=== DATA SHOWN ===
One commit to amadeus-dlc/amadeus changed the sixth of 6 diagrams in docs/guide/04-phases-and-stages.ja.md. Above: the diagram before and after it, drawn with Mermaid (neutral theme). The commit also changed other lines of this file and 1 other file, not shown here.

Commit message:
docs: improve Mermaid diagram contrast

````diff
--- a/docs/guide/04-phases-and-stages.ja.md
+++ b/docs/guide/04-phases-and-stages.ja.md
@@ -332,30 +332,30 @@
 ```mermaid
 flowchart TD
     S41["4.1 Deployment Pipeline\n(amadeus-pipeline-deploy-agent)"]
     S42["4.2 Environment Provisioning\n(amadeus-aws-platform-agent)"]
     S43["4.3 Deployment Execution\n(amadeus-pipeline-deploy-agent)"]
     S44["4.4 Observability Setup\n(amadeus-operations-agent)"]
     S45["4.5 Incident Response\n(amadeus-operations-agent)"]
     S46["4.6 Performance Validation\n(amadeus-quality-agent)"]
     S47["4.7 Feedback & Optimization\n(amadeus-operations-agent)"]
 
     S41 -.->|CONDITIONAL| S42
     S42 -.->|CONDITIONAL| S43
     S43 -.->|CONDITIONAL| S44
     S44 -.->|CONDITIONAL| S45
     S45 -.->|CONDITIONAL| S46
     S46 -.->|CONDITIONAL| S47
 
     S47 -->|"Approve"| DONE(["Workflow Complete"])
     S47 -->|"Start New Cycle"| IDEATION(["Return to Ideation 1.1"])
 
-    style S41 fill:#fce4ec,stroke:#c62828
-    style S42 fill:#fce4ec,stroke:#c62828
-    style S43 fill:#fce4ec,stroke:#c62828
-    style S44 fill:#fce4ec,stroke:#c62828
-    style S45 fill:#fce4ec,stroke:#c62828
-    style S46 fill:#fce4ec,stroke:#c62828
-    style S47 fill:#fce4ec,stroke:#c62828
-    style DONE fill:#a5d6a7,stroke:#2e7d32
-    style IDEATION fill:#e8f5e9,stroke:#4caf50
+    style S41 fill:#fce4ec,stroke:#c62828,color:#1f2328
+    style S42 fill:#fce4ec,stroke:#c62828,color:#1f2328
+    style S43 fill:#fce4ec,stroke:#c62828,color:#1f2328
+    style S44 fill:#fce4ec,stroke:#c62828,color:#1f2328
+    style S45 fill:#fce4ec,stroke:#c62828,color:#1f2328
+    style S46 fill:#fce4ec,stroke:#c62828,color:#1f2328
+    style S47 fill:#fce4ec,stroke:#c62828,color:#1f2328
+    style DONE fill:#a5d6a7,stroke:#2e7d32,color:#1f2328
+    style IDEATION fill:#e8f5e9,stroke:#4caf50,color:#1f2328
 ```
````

=== TASK ===
Working from the entries above, find every line in which the word "color" occurs and copy it.

=== THE ANSWER ===
+    style S41 fill:#fce4ec,stroke:#c62828,color:#1f2328
+    style S42 fill:#fce4ec,stroke:#c62828,color:#1f2328
+    style S43 fill:#fce4ec,stroke:#c62828,color:#1f2328
+    style S44 fill:#fce4ec,stroke:#c62828,color:#1f2328
+    style S45 fill:#fce4ec,stroke:#c62828,color:#1f2328
+    style S46 fill:#fce4ec,stroke:#c62828,color:#1f2328
+    style S47 fill:#fce4ec,stroke:#c62828,color:#1f2328
+    style DONE fill:#a5d6a7,stroke:#2e7d32,color:#1f2328
+    style IDEATION fill:#e8f5e9,stroke:#4caf50,color:#1f2328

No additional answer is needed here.